- Architect Shigeru Ban is well-known for using portable and “transient materials,” such as paper tubing and shipping containers, in his sublime, award-winning work. Take a look at our collection of materials on architecture. (Be sure to filter by “Type: Photo” for a curated list!) What other materials do architects use in their work? Why do you think Ban uses “transient materials” while other architects use more permanent construction?
- Architectural materials include stone, such as sandstone (Cliff Palace) or marble (Taj Mahal); brick (Duomo); tile (Imam Mosque); iron and steel (Bird’s Nest Stadium); concrete (9/11 Pentagon Memorial, which is actually mostly granite); even gold (Dome of the Rock).
- Unlike the structures built with heavy stone or concrete, Ban’s work is temporary, meant for refugees made homeless by natural hazards such as floods and human-made disasters such as war.
- Look through Shigeru Ban’s disaster relief projects. What do you think Ban and his team of architects and engineers had to consider when constructing these projects from material such as cardboard?
- cost—structures are usually pro-bono (meaning Ban does not make a profit) or paid for by the government. The cost for a 52-square-meter “paper log house” is less than $2,000.

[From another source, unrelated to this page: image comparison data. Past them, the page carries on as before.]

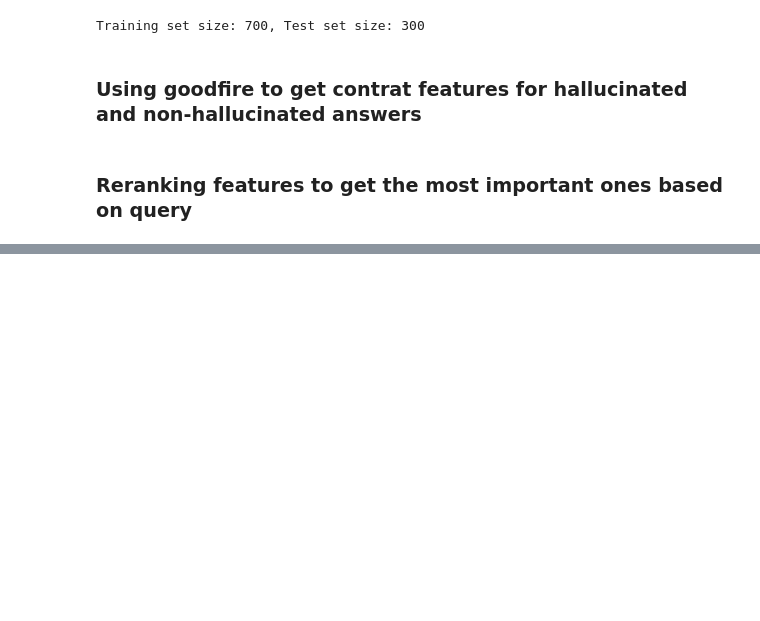
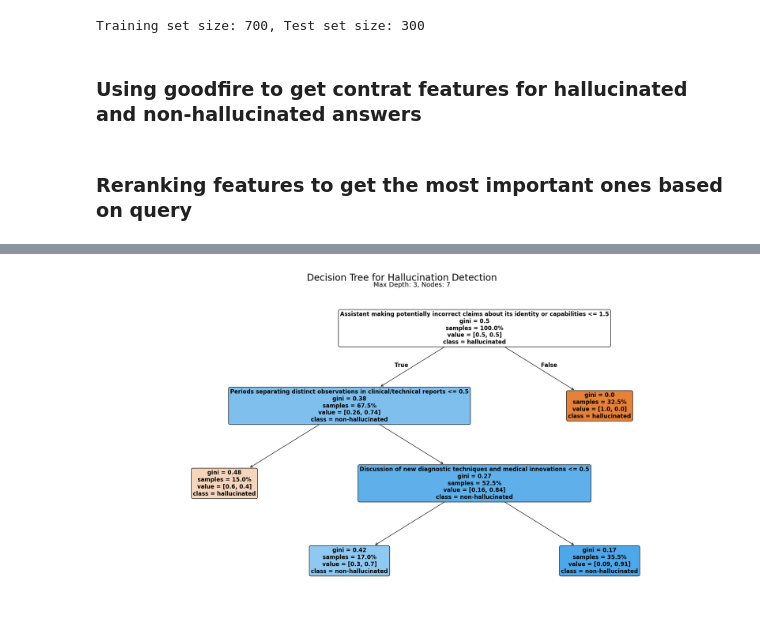
Before and after one commit to naisofly/MedTrust, a Jupyter notebook: meddata.ipynb, the cells around one changed output, grey strips where cells are left out. Cells and saved outputs as stored; diff of their text form; code cells hidden in the pictures; blank space fills up the shorter version.

Commit message:
added more plots for vizulization

```diff
--- a/meddata.ipynb
+++ b/meddata.ipynb
@@ -70,7 +70,7 @@ non_hallucinated_features, hallucinated_features = client.features.contrast(
         [
             {
                 "role": "user",
-                "content": f"Here is some relevant knowledge: {row['Knowledge']}\n\nQuestion: {row['Question']}",
+                "content": f"Here is some relevant knowledge: {row['Knowledge'][0]}\n\nQuestion: {row['Question']}",
             },
             {"role": "assistant", "content": row['Ground Truth']},
         ]
@@ -80,7 +80,7 @@ non_hallucinated_features, hallucinated_features = client.features.contrast(
         [
             {
                 "role": "user",
-                "content": f"Here is some relevant knowledge: {row['Knowledge']}\n\nQuestion: {row['Question']}",
+                "content": f"Here is some relevant knowledge: {row['Knowledge'][0]}\n\nQuestion: {row['Question']}",
             },
             {
                 "role": "assistant",
@@ -103,13 +103,13 @@ non_hallucinated_features = client.features.rerank(
     features=non_hallucinated_features,
     query=non_hallucination_query,
     model=variant,
-    top_k=5
+    top_k=10
 )
 hallucinated_features = client.features.rerank(
     features=hallucinated_features,
     query=hallucination_query,
     model=variant,
-    top_k=5
+    top_k=10
 )
 # %%
 non_hallucinated_features
@@ -154,7 +165,7 @@ import pandas as pd
 import asyncio
 from tqdm.asyncio import tqdm_asyncio
 
-CLASSIFIER_FULL_SET_SIZE = 200
+CLASSIFIER_FULL_SET_SIZE = 300
 
 async def _get_feature_acts_for_sample_class(
     sample_class: pd.DataFrame,
@@ -182,7 +193,7 @@ async def _get_feature_acts_for_sample_class(
                     [
                         {
                             "role": "user",
-                            "content": f"Here is some relevant knowledge: {row['Knowledge']}\n\nQuestion: {row['Question']}",
+                            "content": f"Here is some relevant knowledge: {row['Knowledge'][0]}\n\nQuestion: {row['Question']}",
                         },
                         {"role": "assistant", "content": row['Ground Truth'] if is_positive_class else f"{row['Hallucinated Answer']}]"}
 
@@ -352,8 +363,8 @@ def find_best_combo(features, k_features_per_combo=2):
 
 best_combo_at_k = {}
 for i in range(3):
-    best_combo, best_score, best_model = find_best_combo(
+    best_combo1, best_score1, best_model1 = find_best_combo(
         features_to_look_at, k_features_per_combo=i + 1
     )
-    print(i + 1, best_combo, best_score, best_model)
-    best_combo_at_k[i + 1] = (best_combo, best_score, best_model)
+    print(i + 1, best_combo1, best_score1, best_model1)
+    best_combo_at_k[i + 1] = (best_combo1, best_score1, best_model1)
@@ -359,0 +378,77 @@ for i in range(3):
+# %%
+import matplotlib.pyplot as plt
+import numpy as np
+from matplotlib.colors import ListedColormap
+
+# Get feature names and class names
+feature_names = [feature.label for feature in best_combo1]
+class_names = ["hallucinated", "non-hallucinated"]
+
+# Print text representation of the tree
+tree_text = tree.export_text(
+    best_model1,
+    feature_names=feature_names
+)
+print(tree_text)
+
+# Create custom color map for better visualization
+cmap = ListedColormap(['#ff9999','#99ff99'])
+
+# Plot enhanced tree visualization
+plt.figure(figsize=(24, 12))
+
+# Create the tree plot with enhanced styling
+tree_plot = tree.plot_tree(
+    best_model1,
+    feature_names=feature_names,
+    class_names=class_names,
+    filled=True,
+    rounded=True,
+    fontsize=12,
+    precision=2,
+    proportion=True,
+    impurity=True
+)
+
+# Enhance the plot with better styling
+for node in tree_plot:
+    # Make the text more readable
+    node.set_fontweight('bold')
+
+# Add a title and other information
+plt.suptitle('Decision Tree for Hallucination Detection', fontsize=20, y=0.92)
+plt.title(f'Max Depth: {best_model1.get_depth()}, Nodes: {best_model1.tree_.node_count}',
+          fontsize=14)
+
+# Add feature importance as a bar chart below the tree
+if hasattr(best_model1, 'feature_importances_'):
+    # Create a subplot for feature importance
+    plt.figure(figsize=(16, 6))
+
+    # Sort features by importance
+    indices = np.argsort(best_model1.feature_importances_)[::-1]
+
+    plt.bar(range(len(feature_names)),
+            best_model1.feature_importances_[indices],
+            color='skyblue',
+            edgecolor='black')
+
+    plt.xticks(range(len(feature_names)),
+               [feature_names[i] for i in indices],
+               rotation=45,
+               ha='right',
+               fontsize=12)
+
+    plt.yticks(fontsize=12)
+    plt.xlabel('Features', fontsize=14)
+    plt.ylabel('Importance', fontsize=14)
+    plt.title('Feature Importance', fontsize=16)
+    plt.tight_layout()
+    plt.grid(axis='y', linestyle='--', alpha=0.7)
+
+    # Add values on top of bars
+    for i, v in enumerate(best_model1.feature_importances_[indices]):
+        plt.text(i, v + 0.01, f'{v:.3f}', ha='center', fontsize=10, fontweight='bold')
+
+plt.show()
+# %% [output]
@@ -359,0 +465 @@ for i in range(3):
+[figure, added]
```
Also changed, not shown: parts of 8 cells of this notebook, 1 other file.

- strength (Ban used industrial-strength cardboard tubing, which can withstand many kilograms of pressure, and often reinforces the tubes with timber or metal. This can withstand winds, construction, and roomfuls of rowdy students!)

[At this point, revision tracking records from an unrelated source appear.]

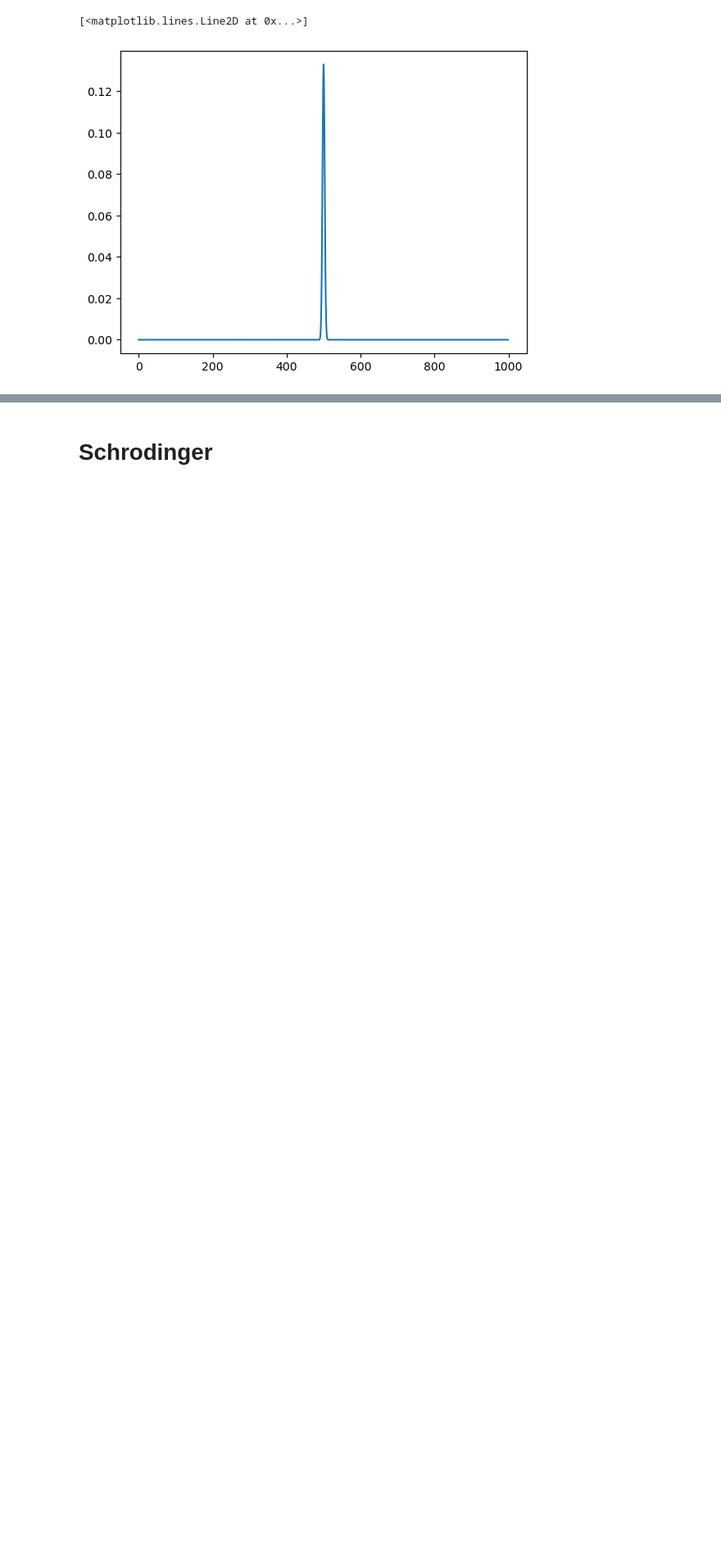
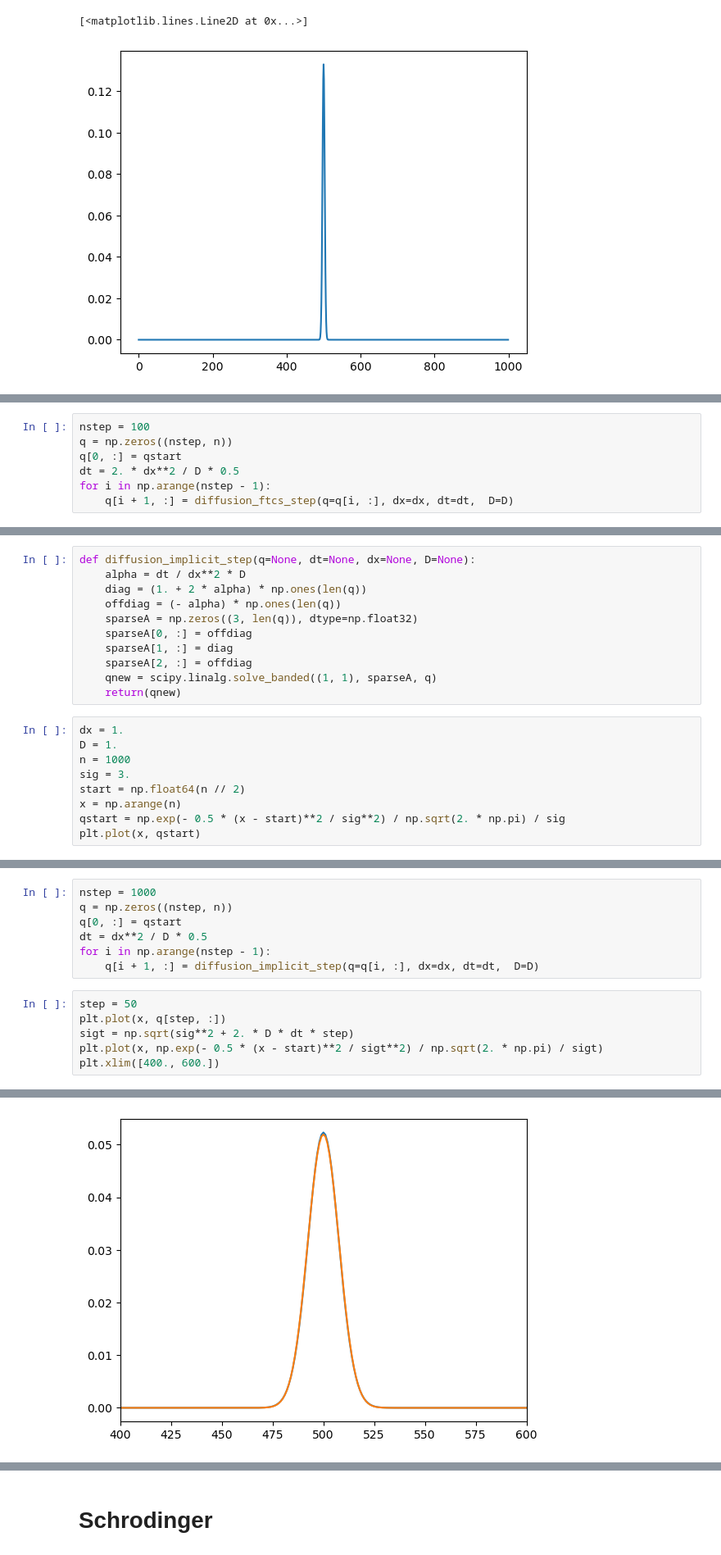
Before and after one commit to blanton144/computational-grad, a Jupyter notebook: docs/notebooks/pde.ipynb, the cells around one changed output, grey strips where cells are left out. Shown at 82% size. Saved outputs shown, nothing was run; the diff lists cells and outputs as text; blank space fills up the shorter version.

```diff
--- a/docs/notebooks/pde.ipynb
+++ b/docs/notebooks/pde.ipynb
@@ -234,3 +404,10 @@ anim = animation.FuncAnimation(fig, frame, init_func=init,
 HTML(anim.to_html5_video())
 # %% [output]
 [interactive output not drawn]
+# %%
+nstep = 100
+q = np.zeros((nstep, n))
+q[0, :] = qstart
+dt = 2. * dx**2 / D * 0.5
+for i in np.arange(nstep - 1):
+    q[i + 1, :] = diffusion_ftcs_step(q=q[i, :], dx=dx, dt=dt,  D=D)
@@ -236,0 +426,20 @@ HTML(anim.to_html5_video())
+# %%
+def diffusion_implicit_step(q=None, dt=None, dx=None, D=None):
+    alpha = dt / dx**2 * D
+    diag = (1. + 2 * alpha) * np.ones(len(q))
+    offdiag = (- alpha) * np.ones(len(q))
+    sparseA = np.zeros((3, len(q)), dtype=np.float32)
+    sparseA[0, :] = offdiag
+    sparseA[1, :] = diag
+    sparseA[2, :] = offdiag
+    qnew = scipy.linalg.solve_banded((1, 1), sparseA, q)
+    return(qnew)
+# %%
+dx = 1.
+D = 1.
+n = 1000
+sig = 3.
+start = np.float64(n // 2)
+x = np.arange(n)
+qstart = np.exp(- 0.5 * (x - start)**2 / sig**2) / np.sqrt(2. * np.pi) / sig
+plt.plot(x, qstart)
@@ -236,0 +449,14 @@ HTML(anim.to_html5_video())
+# %%
+nstep = 1000
+q = np.zeros((nstep, n))
+q[0, :] = qstart
+dt = dx**2 / D * 0.5
+for i in np.arange(nstep - 1):
+    q[i + 1, :] = diffusion_implicit_step(q=q[i, :], dx=dx, dt=dt,  D=D)
+# %%
+step = 50
+plt.plot(x, q[step, :])
+sigt = np.sqrt(sig**2 + 2. * D * dt * step)
+plt.plot(x, np.exp(- 0.5 * (x - start)**2 / sigt**2) / np.sqrt(2. * np.pi) / sigt)
+plt.xlim([400., 600.])
+# %% [output]
@@ -236,0 +464 @@ HTML(anim.to_html5_video())
+[figure, added]
```
Also changed, not shown: parts of 39 cells of this notebook, 7 other files.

- water-resistance (Ban laminates most of his cardboard tubing)
- fire-resistance (Ban uses industrial fire-retardant)
- quick construction (Ban uses materials, such as cardboard and shipping containers, that can be easily transported, constructed, and modified for use)

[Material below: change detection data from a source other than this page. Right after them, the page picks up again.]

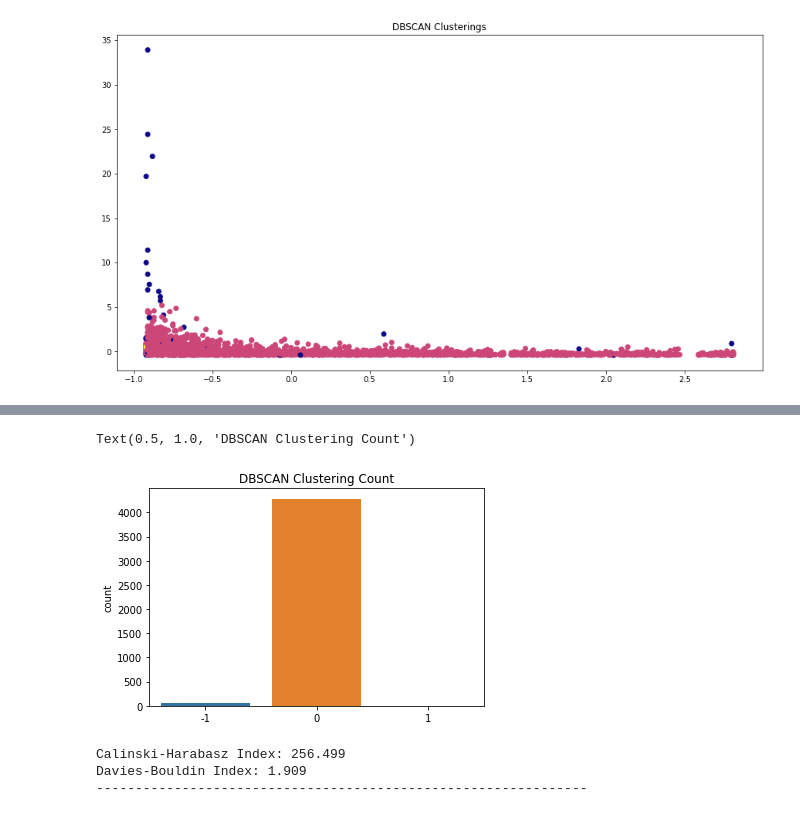
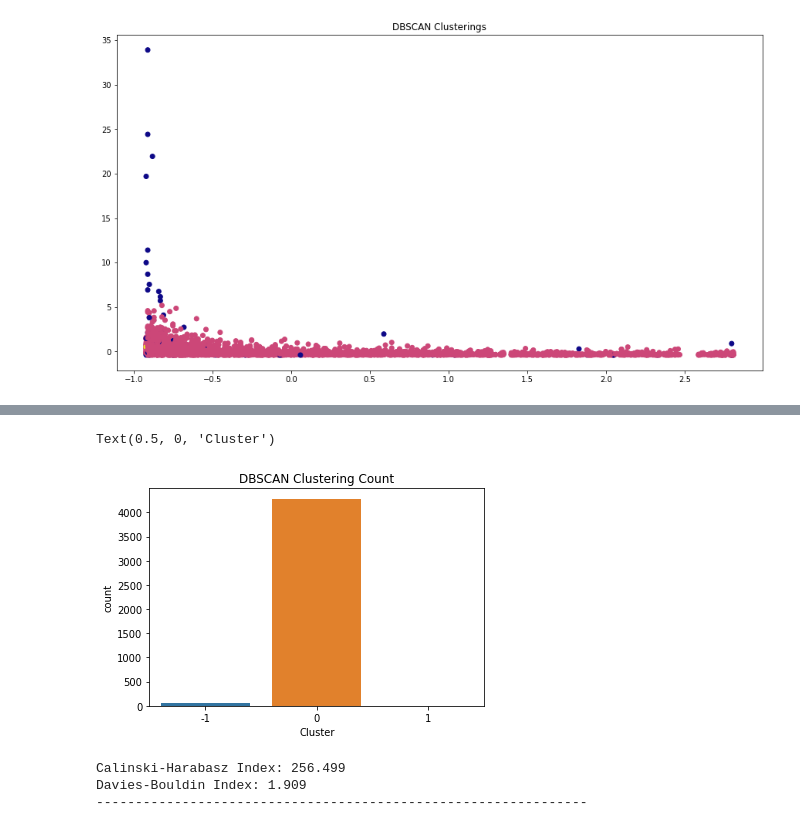
Before and after one commit to Mmbsaksd/Customer-segmentation, a Jupyter notebook: Customer_Segmentation.ipynb, the cells around one changed output, grey strips where cells are left out. Saved outputs shown, nothing was run; the diff lists cells and outputs as text; code cells hidden in the pictures.

```diff
--- a/Customer_Segmentation.ipynb
+++ b/Customer_Segmentation.ipynb
@@ -682,10 +682,11 @@ dbs.head()
 # %%
 #Plotting the customer segment by k means
 sns.countplot(label)
 plt.title("DBSCAN Clustering Count")
+plt.xlabel("Cluster")
 # %% [output]
-Text(0.5, 1.0, 'DBSCAN Clustering Count')
+Text(0.5, 0, 'Cluster')
-[figure, old version]
+[figure, new version]
 # %%
 #Model Evaluation of KMeans
 labels = dbscan.labels_
```
Also changed, not shown: parts of 7 cells of this notebook.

- easy modification for connecting to an electrical grid, water system, and other infrastructure
- reasonable, comfortable living space in a contained area—Ban’s lovely shipping-container shelters for Japanese quake victims is testament to this: “By stacking these containers in a checkerboard pattern, our system creates bright, open living spaces in between the containers. The standard temporary houses issued by the government are poorly made, and there is not enough storage space. We installed built-in closets and shelves in all of our houses with the help of volunteers and with the donation fund. It will become a breakthrough and precedent to new government standards of evacuation facilities and temporary housing.”
- landscape—take a look at Ban’s elevated housing, built to withstand floods and storms, constructed for post-Katrina New Orleans. (Yes, that’s Brad Pitt with Ban.)
- culture—in an Islamic region of Sri Lanka, for instance, Ban had to construct housing that allowed “women to avoid seeing their guests in person.” In Turkey, Ban and his team adapted cardboard shelters originally designed for Japanese use to respect Turkey’s larger timber size—and the fact that most Turkish families have more members than Japanese families. In India, Ban’s team used local materials, such as cane, in the structure.